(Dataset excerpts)
++++++++++++++++++++
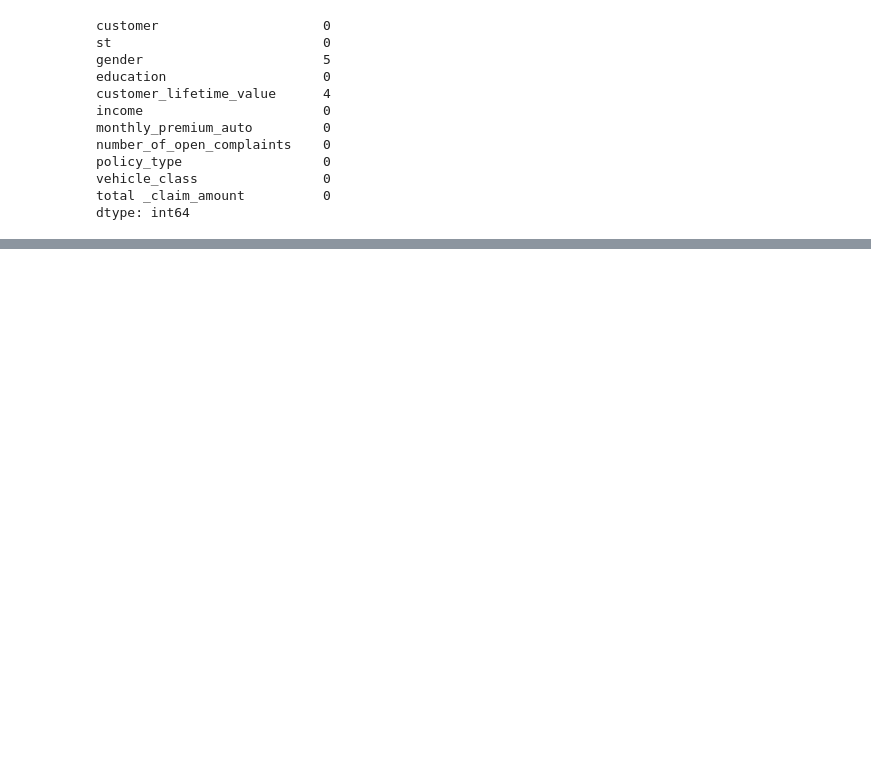
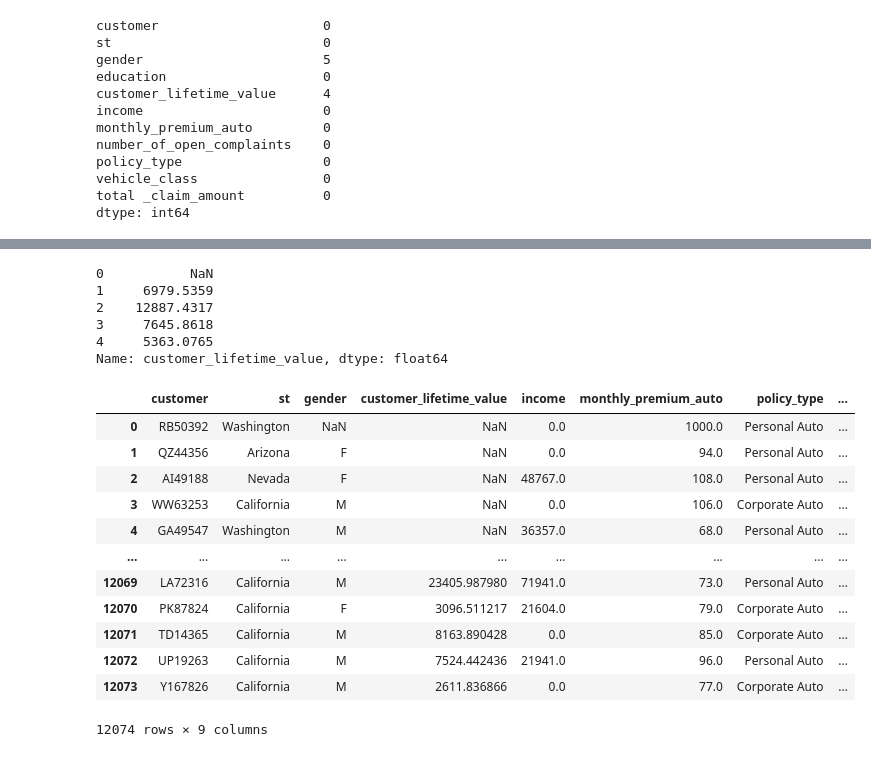
Before and after one commit to EulaliaOrtiz/lab-customer-analysis-round-1, a Jupyter notebook: files_for_lab/csv_files/Soluciones Eulalia Ortiz.ipynb, the cells around one changed output, grey strips where cells are left out. Cells and saved outputs as stored; diff of their text form; code cells hidden in the pictures; blank space fills up the shorter version.

```diff
--- a/files_for_lab/csv_files/Soluciones Eulalia Ortiz.ipynb
+++ b/files_for_lab/csv_files/Soluciones Eulalia Ortiz.ipynb
@@ -445,0 +502,3 @@ dataconc.shape
+# %%
+dataconc1 = dataconc.drop(['education','number_of_open_complaints'], axis=1)
+dataconc1.head()
@@ -445,0 +515,27 @@ dataconc.shape
+# %%
+dataconc2 = dataconc1['customer_lifetime_value'].str.rstrip('%').astype('float64') / 100.0 #Dimitri solution, did not figure out how to bring this column back into the dataframe
+dataconc2.head()
+# %% [output]
+0           NaN
+1     6979.5359
+2    12887.4317
+3     7645.8618
+4     5363.0765
+Name: customer_lifetime_value, dtype: float64
+# %%
+dataconc1['customer_lifetime_value'] =  pd.to_numeric(dataconc1['customer_lifetime_value'], errors='coerce') #me da que los valores con % no están disponibles, porque no he corregido la columna
+display(dataconc1)
+# %% [output]
+|  | customer | st | gender | customer_lifetime_value | income | monthly_premium_auto | policy_type | ... |
+| 0 | RB50392 | Washington | NaN | NaN | 0.0 | 1000.0 | Personal Auto | ... |
+| 1 | QZ44356 | Arizona | F | NaN | 0.0 | 94.0 | Personal Auto | ... |
+| 2 | AI49188 | Nevada | F | NaN | 48767.0 | 108.0 | Personal Auto | ... |
+| 3 | WW63253 | California | M | NaN | 0.0 | 106.0 | Corporate Auto | ... |
+| 4 | GA49547 | Washington | M | NaN | 36357.0 | 68.0 | Personal Auto | ... |
+| ... | ... | ... | ... | ... | ... | ... | ... | ... |
+| 12069 | LA72316 | California | M | 23405.987980 | 71941.0 | 73.0 | Personal Auto | ... |
+| 12070 | PK87824 | California | F | 3096.511217 | 21604.0 | 79.0 | Corporate Auto | ... |
+| 12071 | TD14365 | California | M | 8163.890428 | 0.0 | 85.0 | Corporate Auto | ... |
+| 12072 | UP19263 | California | M | 7524.442436 | 21941.0 | 96.0 | Personal Auto | ... |
+| 12073 | Y167826 | California | M | 2611.836866 | 0.0 | 77.0 | Corporate Auto | ... |
+12074 rows × 9 columns
```
Also changed, not shown: parts of 31 cells of this notebook.
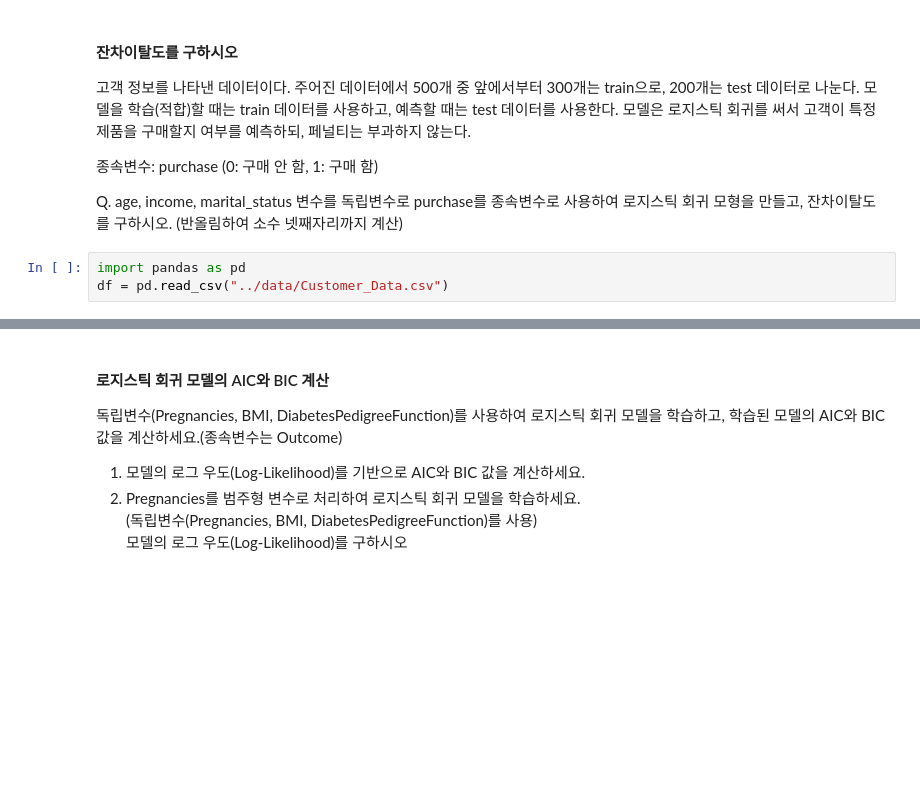
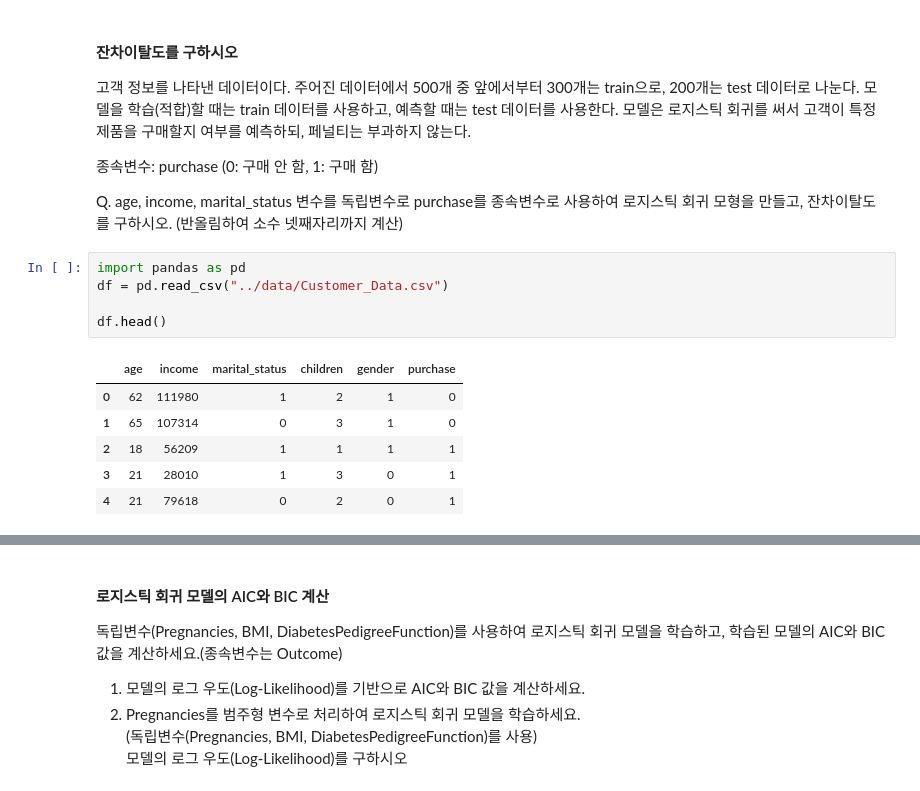
Before and after one commit to cms6090/Big-Data-Analysis, a Jupyter notebook: 3유형/test.ipynb, the cells around one changed output, grey strips where cells are left out. Drawn from its saved outputs; the diff is of its cells as text; blank space fills up the shorter version.

```diff
--- a/3유형/test.ipynb
+++ b/3유형/test.ipynb
@@ -476,4 +573,13 @@ Q. age, income, marital_status 변수를 독립변수로 purchase를 종속변
 # %%
 import pandas as pd
 df = pd.read_csv("../data/Customer_Data.csv")
+
+df.head()
+# %% [output]
+|  | age | income | marital_status | children | gender | purchase |
+| 0 | 62 | 111980 | 1 | 2 | 1 | 0 |
+| 1 | 65 | 107314 | 0 | 3 | 1 | 0 |
+| 2 | 18 | 56209 | 1 | 1 | 1 | 1 |
+| 3 | 21 | 28010 | 1 | 3 | 0 | 1 |
+| 4 | 21 | 79618 | 0 | 2 | 0 | 1 |
 # %%
```
Also changed, not shown: parts of 65 cells of this notebook, 1 other file.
++++++++++++++++++++
» **EXERCISE AIM**:
Leave out the pictures and retype every line above exactly.

» **EXPECTED ANSWER**:
Before and after one commit to EulaliaOrtiz/lab-customer-analysis-round-1, a Jupyter notebook: files_for_lab/csv_files/Soluciones Eulalia Ortiz.ipynb, the cells around one changed output, grey strips where cells are left out. Cells and saved outputs as stored; diff of their text form; code cells hidden in the pictures; blank space fills up the shorter version.

```diff
--- a/files_for_lab/csv_files/Soluciones Eulalia Ortiz.ipynb
+++ b/files_for_lab/csv_files/Soluciones Eulalia Ortiz.ipynb
@@ -445,0 +502,3 @@ dataconc.shape
+# %%
+dataconc1 = dataconc.drop(['education','number_of_open_complaints'], axis=1)
+dataconc1.head()
@@ -445,0 +515,27 @@ dataconc.shape
+# %%
+dataconc2 = dataconc1['customer_lifetime_value'].str.rstrip('%').astype('float64') / 100.0 #Dimitri solution, did not figure out how to bring this column back into the dataframe
+dataconc2.head()
+# %% [output]
+0           NaN
+1     6979.5359
+2    12887.4317
+3     7645.8618
+4     5363.0765
+Name: customer_lifetime_value, dtype: float64
+# %%
+dataconc1['customer_lifetime_value'] =  pd.to_numeric(dataconc1['customer_lifetime_value'], errors='coerce') #me da que los valores con % no están disponibles, porque no he corregido la columna
+display(dataconc1)
+# %% [output]
+|  | customer | st | gender | customer_lifetime_value | income | monthly_premium_auto | policy_type | ... |
+| 0 | RB50392 | Washington | NaN | NaN | 0.0 | 1000.0 | Personal Auto | ... |
+| 1 | QZ44356 | Arizona | F | NaN | 0.0 | 94.0 | Personal Auto | ... |
+| 2 | AI49188 | Nevada | F | NaN | 48767.0 | 108.0 | Personal Auto | ... |
+| 3 | WW63253 | California | M | NaN | 0.0 | 106.0 | Corporate Auto | ... |
+| 4 | GA49547 | Washington | M | NaN | 36357.0 | 68.0 | Personal Auto | ... |
+| ... | ... | ... | ... | ... | ... | ... | ... | ... |
+| 12069 | LA72316 | California | M | 23405.987980 | 71941.0 | 73.0 | Personal Auto | ... |
+| 12070 | PK87824 | California | F | 3096.511217 | 21604.0 | 79.0 | Corporate Auto | ... |
+| 12071 | TD14365 | California | M | 8163.890428 | 0.0 | 85.0 | Corporate Auto | ... |
+| 12072 | UP19263 | California | M | 7524.442436 | 21941.0 | 96.0 | Personal Auto | ... |
+| 12073 | Y167826 | California | M | 2611.836866 | 0.0 | 77.0 | Corporate Auto | ... |
+12074 rows × 9 columns
```
Also changed, not shown: parts of 31 cells of this notebook.
Before and after one commit to cms6090/Big-Data-Analysis, a Jupyter notebook: 3유형/test.ipynb, the cells around one changed output, grey strips where cells are left out. Drawn from its saved outputs; the diff is of its cells as text; blank space fills up the shorter version.

```diff
--- a/3유형/test.ipynb
+++ b/3유형/test.ipynb
@@ -476,4 +573,13 @@ Q. age, income, marital_status 변수를 독립변수로 purchase를 종속변
 # %%
 import pandas as pd
 df = pd.read_csv("../data/Customer_Data.csv")
+
+df.head()
+# %% [output]
+|  | age | income | marital_status | children | gender | purchase |
+| 0 | 62 | 111980 | 1 | 2 | 1 | 0 |
+| 1 | 65 | 107314 | 0 | 3 | 1 | 0 |
+| 2 | 18 | 56209 | 1 | 1 | 1 | 1 |
+| 3 | 21 | 28010 | 1 | 3 | 0 | 1 |
+| 4 | 21 | 79618 | 0 | 2 | 0 | 1 |
 # %%
```
Also changed, not shown: parts of 65 cells of this notebook, 1 other file.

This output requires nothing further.